When you offer a clinical comment or opinion that you know others will likely rely on to make decisions about a patient’s care, you might be found to owe that patient a duty of care—even if you never met the patient.
Consider the following scenario in which a duty of care was found to have been created through a “hallway or corridor” consultation. While these consultations often take place face-to-face, they can also occur using other channels of communication such as a telephone call, a text message, or an email.
Child’s open fracture missed
An eleven-year-old girl arrives in the emergency department (ED) with a fractured radius and ulna with minimal displacement. She also has a small puncture wound on the forearm. The ED physician shows the X-rays to the on-call orthopaedic surgeon, who is in the department seeing another patient. The surgeon looks at the X-rays, but isn’t told and doesn’t ask about other pertinent details about the patient. He tells the ED physician the alignment seems acceptable, and advises dressing the wound, casting it, and arranging a clinic follow-up in one week. The surgeon’s misunderstanding is that the wound is only an abrasion. He does not see or assess the patient or any other parts of the patient’s record besides the X-rays.
The wound, in fact, is a significant finding. It is a result of a compound (open) fracture. The girl develops infection, compartment syndrome, and tissue necrosis. Her family launches a legal action. They also complain to the regulatory authority (College) about the ED physician and the surgeon.
The orthopaedic surgeon has difficulty accepting any responsibility for the care in this case since he had not actually seen the patient. However, the court found that he did indeed owe a duty of care to this patient as he had agreed to discuss the case with the ED physician, reviewed her X-rays, and provided an opinion on care that he knew or ought to have known would be relied on by the ED physician in treating the patient.
What the courts say about duty of care
The question of whether a duty of care is created can only be answered by the courts following consideration of the facts of each case. A duty of care is most often found to exist when there is a traditional doctor-patient relationship. However, a duty of care to provide appropriate advice in accordance with the relevant standard of care can arise in circumstances beyond this traditional relationship.

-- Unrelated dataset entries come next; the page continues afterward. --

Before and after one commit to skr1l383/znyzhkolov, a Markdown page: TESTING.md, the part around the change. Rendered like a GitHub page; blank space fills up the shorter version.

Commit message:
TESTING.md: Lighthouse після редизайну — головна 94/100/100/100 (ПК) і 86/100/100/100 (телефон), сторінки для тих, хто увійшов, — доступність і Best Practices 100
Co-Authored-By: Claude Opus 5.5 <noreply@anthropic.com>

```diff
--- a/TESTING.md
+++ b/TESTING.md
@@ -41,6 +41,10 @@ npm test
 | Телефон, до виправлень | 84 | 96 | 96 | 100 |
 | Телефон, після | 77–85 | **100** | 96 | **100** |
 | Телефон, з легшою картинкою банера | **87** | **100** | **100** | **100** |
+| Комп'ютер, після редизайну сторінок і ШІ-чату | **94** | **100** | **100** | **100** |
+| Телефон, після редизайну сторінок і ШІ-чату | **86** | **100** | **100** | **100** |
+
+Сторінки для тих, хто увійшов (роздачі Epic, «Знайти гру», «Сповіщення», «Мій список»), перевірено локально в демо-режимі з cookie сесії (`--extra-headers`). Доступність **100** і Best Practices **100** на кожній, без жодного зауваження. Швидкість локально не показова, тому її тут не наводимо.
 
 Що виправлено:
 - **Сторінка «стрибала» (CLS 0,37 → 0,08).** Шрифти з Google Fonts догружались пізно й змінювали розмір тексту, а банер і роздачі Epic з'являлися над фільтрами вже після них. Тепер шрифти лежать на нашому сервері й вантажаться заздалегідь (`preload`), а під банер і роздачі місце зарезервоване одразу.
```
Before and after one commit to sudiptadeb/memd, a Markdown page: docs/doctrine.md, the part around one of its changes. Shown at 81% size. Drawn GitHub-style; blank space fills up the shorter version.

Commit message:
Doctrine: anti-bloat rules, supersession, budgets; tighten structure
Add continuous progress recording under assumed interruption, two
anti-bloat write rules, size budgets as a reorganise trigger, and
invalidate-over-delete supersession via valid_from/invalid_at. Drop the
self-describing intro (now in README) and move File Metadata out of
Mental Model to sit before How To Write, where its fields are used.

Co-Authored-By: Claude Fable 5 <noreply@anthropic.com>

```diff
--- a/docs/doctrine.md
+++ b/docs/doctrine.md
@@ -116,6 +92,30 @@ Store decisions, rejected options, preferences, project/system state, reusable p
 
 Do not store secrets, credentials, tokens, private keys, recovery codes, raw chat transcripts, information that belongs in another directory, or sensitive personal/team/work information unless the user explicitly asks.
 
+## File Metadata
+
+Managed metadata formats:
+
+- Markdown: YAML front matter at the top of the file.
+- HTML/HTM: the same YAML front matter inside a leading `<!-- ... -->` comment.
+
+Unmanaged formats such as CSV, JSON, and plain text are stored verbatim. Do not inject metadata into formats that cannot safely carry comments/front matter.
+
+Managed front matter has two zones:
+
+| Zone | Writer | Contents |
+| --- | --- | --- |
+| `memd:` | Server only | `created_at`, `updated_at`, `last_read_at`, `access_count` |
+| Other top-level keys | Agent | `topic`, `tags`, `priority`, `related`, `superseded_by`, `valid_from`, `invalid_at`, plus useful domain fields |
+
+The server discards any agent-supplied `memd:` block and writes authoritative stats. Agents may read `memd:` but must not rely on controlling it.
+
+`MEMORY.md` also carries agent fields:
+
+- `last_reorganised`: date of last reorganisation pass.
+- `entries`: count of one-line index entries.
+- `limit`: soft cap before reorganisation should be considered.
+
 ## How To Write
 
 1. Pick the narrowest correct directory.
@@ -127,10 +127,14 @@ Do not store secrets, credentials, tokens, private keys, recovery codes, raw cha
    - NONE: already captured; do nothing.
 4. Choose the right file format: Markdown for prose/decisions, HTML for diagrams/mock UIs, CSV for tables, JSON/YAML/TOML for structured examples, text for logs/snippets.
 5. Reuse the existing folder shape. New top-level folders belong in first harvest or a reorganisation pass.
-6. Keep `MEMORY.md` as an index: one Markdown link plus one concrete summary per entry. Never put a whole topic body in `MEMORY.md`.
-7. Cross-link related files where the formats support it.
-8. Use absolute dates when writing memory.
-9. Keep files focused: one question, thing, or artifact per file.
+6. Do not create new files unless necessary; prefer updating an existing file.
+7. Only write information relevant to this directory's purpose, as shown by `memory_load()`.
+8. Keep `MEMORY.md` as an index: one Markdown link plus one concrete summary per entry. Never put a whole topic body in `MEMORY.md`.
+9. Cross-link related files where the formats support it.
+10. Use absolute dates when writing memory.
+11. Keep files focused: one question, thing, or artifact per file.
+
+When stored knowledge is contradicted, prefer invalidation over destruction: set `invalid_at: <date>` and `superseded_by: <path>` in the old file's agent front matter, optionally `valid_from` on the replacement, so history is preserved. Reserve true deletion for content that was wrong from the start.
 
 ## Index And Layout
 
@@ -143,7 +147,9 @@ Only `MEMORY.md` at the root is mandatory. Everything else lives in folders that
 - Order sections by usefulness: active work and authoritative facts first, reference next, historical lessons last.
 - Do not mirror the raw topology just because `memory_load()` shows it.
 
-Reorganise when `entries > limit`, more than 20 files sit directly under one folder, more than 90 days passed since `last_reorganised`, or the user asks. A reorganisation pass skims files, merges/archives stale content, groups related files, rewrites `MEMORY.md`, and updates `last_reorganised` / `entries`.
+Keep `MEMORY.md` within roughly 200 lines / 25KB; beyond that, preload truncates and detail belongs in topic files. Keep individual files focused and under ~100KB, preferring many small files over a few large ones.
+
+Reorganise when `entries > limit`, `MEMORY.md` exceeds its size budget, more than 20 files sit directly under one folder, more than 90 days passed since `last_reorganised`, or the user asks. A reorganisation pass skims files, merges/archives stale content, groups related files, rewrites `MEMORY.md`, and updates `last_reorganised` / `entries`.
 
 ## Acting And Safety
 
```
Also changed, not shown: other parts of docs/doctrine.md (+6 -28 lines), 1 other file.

At least one Canadian court has suggested that a physician may owe a duty of care where the consultant physician does not see or interact directly with the patient, such as when giving advice to a colleague during an informal hallway discussion about a patient. 1
An important consideration in determining whether a duty of care is created is whether the consulting physician knew or ought to have known that their advice would be relied on to make clinical decisions regarding the patient’s care. In the scenario involving the young girl who fell, the court found that the orthopaedic surgeon owed the patient a duty of care, in part, because he knew, or ought to have known, that the ED physician would rely on the advice and recommendations in these circumstances.
If the court finds that the consulting physician owes a duty of care to the patient, the next consideration will be whether the physician met the applicable standard of care in providing advice about the patient’s care. The standard will be determined by the court based on accepted practices of the profession at the relevant time.
One of the questions the courts will consider in assessing whether a consultant physician acted in accordance with the standard of care is whether the physician had sufficient information to comment on a potential diagnosis. In the case of the young girl, the College found that despite reviewing the X-rays, the orthopaedic surgeon provided advice based on limited information. He did not review other clinically relevant information, such as the patient’s history, the details of the accident or her presenting injuries. Before offering an opinion that might be relied on in treating a patient, it is important to ensure you have sufficient information to comment or provide a clinical opinion about the patient’s diagnosis or treatment options.
The bottom line
Giving advice in “hallway or corridor” consultations is an important and necessary part of clinical practice and good patient care. When providing such advice or consults, you need to consider that you may owe the patient a duty of care—even if you have not seen the patient in person. While this should not deter you from agreeing to provide such advice to colleagues, you need to consider the following:
- Be aware that an informal discussion between colleagues in the hallway, electronically, or online can give rise to the risk of a legal action or College complaint for the consulting physician even without directly assessing the patient.
- Before you offer medical advice using any communication channel, assess whether you have enough relevant information about the patient and the clinical facts—ask questions, review additional documents, or offer to see the patient where appropriate and necessary to provide an opinion.
- Make reasonable efforts to document any information and advice you have given. While in some cases you may be constrained by factors such as whether you know the patient’s name and whether you have access to the patient’s medical record, your hospital or institution may have policies or protocols for documentation in these circumstances.
- Crawford v Penney, 2003 CanLll 32636 (ON SC), aff’d 2004 CanLll 22314 (ON CA)